New York AG proponent of sexual misconduct?

I’m scratching myself and wiping the dandruff off my keyboard over this teaser on Yahoo News:

I know what an opponent of sexual misconduct is. But what is an opponent against sexual misconduct? I think it means the attorney general of New York is a proponent of the shady activity. He’s also accused of non-consenual behavior, which is another head-scratcher. Maybe if Yahoo’s editors used a spell-checker they would tell us that it’s consensual behavior.

Being to feel

I’m beginning to feel that the folks at Yahoo News don’t believe in proofreading:

Are your policies benefiting readers?

Are Yahoo News’ policies benefiting its readers? I don’t know what the company’s policies are, but I know what they should adopt: Requiring that headlines be proofread by an actual human being before they’re published. In that way, the Internet giant might avoid embarrassments like this:

A spell-checker won’t have caught that typo. Nor would it have flagged this as a spelling mistake:

I’m not going to say that the Yahoo editors are pulling a total con job on readers. This is just one more reminder that you can’t rely on a spell-checker. But there’s one benefit — at least for me. I learned that puling is a real word; it means whimpering or whining.

 

Editor kicks off letter

A typo isn’t unusual on yahoo.com, and generally a typo doesn’t merit attention. But when it kicks off a letter in a word critical to the readers’ comprehension, a typo is serious mistake:

The lesson for all of us: Don’t rely solely on a spell-checker to do your proofreading.

Apostrophe-impaired?

Is there a shortage of apostrophes at Yahoo Lifestyle?

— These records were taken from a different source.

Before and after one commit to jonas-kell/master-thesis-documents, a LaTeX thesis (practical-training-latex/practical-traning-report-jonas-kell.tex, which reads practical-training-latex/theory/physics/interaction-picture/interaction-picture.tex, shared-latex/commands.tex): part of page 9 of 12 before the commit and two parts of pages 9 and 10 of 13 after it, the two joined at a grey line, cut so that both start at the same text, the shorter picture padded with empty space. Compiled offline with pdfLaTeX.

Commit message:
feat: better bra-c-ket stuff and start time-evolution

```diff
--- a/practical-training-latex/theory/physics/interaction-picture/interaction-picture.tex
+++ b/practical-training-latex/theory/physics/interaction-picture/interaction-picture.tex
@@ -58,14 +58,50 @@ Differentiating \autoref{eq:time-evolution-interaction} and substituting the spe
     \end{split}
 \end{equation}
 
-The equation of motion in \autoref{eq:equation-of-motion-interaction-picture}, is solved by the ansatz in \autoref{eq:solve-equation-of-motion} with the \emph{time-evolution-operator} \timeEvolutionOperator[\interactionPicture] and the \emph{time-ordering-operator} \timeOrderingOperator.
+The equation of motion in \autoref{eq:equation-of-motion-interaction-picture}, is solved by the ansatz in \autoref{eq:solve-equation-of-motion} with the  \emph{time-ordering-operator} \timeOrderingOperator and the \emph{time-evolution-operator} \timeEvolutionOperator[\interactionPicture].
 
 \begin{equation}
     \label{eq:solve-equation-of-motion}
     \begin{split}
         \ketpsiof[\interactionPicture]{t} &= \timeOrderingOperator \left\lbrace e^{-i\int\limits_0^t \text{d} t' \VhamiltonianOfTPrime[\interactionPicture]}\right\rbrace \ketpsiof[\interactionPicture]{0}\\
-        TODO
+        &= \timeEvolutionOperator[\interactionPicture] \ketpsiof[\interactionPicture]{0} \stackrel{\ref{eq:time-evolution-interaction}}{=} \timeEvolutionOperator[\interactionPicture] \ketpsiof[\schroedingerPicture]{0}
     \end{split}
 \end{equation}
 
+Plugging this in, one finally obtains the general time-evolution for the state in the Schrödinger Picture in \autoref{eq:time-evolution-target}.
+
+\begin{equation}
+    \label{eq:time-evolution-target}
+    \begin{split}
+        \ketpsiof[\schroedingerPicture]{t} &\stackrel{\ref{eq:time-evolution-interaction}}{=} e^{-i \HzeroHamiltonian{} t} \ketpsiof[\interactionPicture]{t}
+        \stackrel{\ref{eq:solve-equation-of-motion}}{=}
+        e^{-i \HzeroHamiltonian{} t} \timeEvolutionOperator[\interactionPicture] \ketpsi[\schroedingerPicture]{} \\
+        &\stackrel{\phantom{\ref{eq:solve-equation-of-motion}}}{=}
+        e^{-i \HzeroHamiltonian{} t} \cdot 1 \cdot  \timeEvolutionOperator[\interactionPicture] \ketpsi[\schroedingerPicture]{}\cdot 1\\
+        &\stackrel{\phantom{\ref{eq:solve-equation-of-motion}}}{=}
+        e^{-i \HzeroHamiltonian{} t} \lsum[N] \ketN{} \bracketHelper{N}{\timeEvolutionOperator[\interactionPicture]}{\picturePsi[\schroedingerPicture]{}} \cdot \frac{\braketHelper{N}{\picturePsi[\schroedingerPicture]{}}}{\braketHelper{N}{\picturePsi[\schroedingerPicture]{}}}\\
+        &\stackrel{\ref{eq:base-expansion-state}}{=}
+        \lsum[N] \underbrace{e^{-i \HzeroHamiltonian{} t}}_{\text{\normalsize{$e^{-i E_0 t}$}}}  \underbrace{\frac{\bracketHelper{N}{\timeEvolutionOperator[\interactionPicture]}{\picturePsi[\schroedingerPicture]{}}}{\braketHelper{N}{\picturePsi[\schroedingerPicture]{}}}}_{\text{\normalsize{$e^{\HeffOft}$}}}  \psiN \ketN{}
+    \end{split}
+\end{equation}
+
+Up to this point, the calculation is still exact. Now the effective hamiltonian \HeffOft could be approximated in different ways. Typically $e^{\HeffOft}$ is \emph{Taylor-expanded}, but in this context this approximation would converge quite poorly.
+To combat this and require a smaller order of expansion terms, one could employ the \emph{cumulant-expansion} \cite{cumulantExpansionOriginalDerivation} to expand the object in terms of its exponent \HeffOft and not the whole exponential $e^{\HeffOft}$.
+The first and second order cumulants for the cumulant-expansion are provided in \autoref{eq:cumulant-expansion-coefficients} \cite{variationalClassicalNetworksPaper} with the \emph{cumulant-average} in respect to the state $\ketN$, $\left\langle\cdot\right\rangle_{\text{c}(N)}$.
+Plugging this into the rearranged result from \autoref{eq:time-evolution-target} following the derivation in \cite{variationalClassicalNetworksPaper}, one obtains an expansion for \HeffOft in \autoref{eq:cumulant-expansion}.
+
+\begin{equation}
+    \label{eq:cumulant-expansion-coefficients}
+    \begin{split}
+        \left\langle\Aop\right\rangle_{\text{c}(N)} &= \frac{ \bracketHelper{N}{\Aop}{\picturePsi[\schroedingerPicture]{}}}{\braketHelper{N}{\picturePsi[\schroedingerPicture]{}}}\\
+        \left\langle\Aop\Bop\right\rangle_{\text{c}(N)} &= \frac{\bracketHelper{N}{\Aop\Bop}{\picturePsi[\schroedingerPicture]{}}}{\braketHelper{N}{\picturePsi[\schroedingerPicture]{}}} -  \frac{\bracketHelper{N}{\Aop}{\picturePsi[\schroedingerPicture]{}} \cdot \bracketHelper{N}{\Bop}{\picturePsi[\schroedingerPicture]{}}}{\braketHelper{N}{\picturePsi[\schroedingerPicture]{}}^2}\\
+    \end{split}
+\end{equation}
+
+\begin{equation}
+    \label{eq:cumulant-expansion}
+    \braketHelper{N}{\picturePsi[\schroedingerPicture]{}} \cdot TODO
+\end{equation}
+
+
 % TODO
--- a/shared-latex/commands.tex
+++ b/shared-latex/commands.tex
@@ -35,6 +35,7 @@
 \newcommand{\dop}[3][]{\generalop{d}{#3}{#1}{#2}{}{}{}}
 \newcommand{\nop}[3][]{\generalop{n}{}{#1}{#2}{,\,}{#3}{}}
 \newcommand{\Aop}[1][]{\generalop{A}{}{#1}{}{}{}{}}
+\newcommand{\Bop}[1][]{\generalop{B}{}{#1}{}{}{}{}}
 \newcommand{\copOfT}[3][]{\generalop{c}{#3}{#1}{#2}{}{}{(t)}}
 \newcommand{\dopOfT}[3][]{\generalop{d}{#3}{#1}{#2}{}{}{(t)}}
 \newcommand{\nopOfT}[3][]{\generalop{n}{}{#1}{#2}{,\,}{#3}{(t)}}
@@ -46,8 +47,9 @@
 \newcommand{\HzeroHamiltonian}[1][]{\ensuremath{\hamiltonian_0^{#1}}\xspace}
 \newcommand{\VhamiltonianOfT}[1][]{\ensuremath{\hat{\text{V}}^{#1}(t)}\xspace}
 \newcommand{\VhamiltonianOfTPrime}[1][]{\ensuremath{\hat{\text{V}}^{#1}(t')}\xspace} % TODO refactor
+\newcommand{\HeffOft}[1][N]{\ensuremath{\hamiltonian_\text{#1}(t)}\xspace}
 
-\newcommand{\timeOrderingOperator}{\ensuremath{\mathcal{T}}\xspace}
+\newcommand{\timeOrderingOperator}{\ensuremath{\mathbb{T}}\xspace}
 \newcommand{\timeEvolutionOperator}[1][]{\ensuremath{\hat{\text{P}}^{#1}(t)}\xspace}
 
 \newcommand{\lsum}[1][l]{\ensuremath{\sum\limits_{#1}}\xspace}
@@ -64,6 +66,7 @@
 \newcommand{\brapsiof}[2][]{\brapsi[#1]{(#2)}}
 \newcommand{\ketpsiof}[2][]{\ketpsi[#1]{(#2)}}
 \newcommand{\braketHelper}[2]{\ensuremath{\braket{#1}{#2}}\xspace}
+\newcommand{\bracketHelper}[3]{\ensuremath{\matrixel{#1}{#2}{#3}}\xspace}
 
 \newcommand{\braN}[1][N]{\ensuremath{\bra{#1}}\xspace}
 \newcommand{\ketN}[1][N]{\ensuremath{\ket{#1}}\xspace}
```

Or is it just a shortage of editors who know how to use them? Here’s a headline and teaser that has me questioning if Yahoo hires only apostrophe- and spelling-impaired editors:

OK. So that was just a careless mistake (or two or three). The actual article must be better, right? Wrong. Those folks at Yahoo are still apostrophe-impaired, unable to put them in two places in one sentence:

Let’s take the charitable view that this is just a typo and not the result of a writer’s unfamiliarity with a common expression like “fill it up”:

I’d overlook this mistake (just like the writer overlooked the word to before walk), if it were the only goof, but alas, it’s not:

Another apostrophe goes missing here, but maybe it’s just the result of a malfunctioning keyboard:

But, wait! There’s more! After I wrote this post, the headline and teaser were corrected. Somewhat:

It looks like the editors noticed the missing apostrophe and the typo. Good job! Maybe next time they’ll learn to use a spell-checker and proofread before publishing. If not, I may just harass them some more.

A historic mistake

It’s a historic mistake. No, I’m not talking about the trump regime. I’m referring to the use of the indefinite article an on Yahoo News:

Unless you’re Cockney and don’t pronounce the H in historic, the correct article is a. The article an is used before words that begin with a vowel sound, like an honest woman and an honorable man.

Break up that breakup

Did the editors at Yahoo Lifestyle break up with their dictionary? Is that why they used the noun breakup instead of the phrasal verb break up?

Think about it: If breakup were a verb, what would its past tense be? Breakupped?

Just stopped by to say “hi”

Hi! That’s the word from Yahoo News:

I’d say that Yahoo’s image as a news source takes a hit with that headline.

%d bloggers like this: